** Work instruction **
Across the records, find how many lines include the string "button" and answer with only the figure.

(Recorded data)

────────

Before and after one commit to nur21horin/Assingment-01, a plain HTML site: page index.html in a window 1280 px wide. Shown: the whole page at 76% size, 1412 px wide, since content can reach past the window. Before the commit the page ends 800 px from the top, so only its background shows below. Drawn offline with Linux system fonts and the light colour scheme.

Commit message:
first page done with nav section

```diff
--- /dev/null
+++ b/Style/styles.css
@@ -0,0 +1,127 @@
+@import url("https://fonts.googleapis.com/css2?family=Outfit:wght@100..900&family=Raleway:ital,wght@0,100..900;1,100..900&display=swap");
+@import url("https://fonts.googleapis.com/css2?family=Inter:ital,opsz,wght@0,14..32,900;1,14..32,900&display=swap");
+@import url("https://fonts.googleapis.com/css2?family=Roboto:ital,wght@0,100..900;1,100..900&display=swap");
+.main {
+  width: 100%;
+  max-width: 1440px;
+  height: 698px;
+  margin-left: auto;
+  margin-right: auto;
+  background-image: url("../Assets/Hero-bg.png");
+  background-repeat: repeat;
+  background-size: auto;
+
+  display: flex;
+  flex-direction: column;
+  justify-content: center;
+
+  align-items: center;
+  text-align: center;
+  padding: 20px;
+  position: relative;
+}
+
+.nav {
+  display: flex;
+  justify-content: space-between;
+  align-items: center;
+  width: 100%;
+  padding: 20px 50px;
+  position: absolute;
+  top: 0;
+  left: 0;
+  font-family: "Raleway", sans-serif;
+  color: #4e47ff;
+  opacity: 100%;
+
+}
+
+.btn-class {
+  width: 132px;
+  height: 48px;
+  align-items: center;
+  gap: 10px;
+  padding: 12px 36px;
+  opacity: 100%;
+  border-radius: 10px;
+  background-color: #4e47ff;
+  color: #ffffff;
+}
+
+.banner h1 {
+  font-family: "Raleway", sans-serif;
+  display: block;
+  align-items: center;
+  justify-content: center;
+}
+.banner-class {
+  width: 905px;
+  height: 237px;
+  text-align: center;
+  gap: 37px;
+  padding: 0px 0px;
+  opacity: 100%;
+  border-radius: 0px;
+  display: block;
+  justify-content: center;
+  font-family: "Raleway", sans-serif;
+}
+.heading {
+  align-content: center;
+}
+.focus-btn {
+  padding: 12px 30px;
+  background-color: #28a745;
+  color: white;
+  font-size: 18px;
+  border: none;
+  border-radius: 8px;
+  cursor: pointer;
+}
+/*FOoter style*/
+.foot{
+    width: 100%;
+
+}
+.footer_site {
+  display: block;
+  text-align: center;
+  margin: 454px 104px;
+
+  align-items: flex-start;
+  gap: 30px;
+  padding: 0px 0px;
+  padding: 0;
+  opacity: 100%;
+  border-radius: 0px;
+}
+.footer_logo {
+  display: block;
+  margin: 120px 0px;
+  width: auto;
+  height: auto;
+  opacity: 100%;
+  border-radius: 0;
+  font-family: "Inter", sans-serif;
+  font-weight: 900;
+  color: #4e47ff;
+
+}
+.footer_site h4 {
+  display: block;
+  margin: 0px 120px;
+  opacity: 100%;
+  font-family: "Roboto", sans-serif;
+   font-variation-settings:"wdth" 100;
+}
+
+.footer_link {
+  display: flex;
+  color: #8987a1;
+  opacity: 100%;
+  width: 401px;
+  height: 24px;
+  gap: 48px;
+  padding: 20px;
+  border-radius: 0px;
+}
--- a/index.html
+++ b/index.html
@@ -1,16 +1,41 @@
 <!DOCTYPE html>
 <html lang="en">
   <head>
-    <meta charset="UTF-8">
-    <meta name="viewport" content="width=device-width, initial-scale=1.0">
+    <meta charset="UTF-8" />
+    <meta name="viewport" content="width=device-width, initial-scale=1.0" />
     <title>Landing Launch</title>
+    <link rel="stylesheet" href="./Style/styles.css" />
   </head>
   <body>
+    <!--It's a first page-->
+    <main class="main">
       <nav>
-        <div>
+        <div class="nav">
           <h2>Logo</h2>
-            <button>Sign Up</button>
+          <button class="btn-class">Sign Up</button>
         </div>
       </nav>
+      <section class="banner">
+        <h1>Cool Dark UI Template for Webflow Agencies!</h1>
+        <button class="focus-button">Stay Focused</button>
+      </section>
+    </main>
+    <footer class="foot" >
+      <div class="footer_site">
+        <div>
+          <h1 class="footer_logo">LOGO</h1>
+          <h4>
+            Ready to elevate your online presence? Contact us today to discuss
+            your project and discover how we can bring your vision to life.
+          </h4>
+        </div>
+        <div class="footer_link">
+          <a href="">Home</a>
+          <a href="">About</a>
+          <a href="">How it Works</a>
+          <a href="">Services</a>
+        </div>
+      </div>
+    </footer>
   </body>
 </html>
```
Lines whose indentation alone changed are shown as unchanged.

────────

** Final answer **
3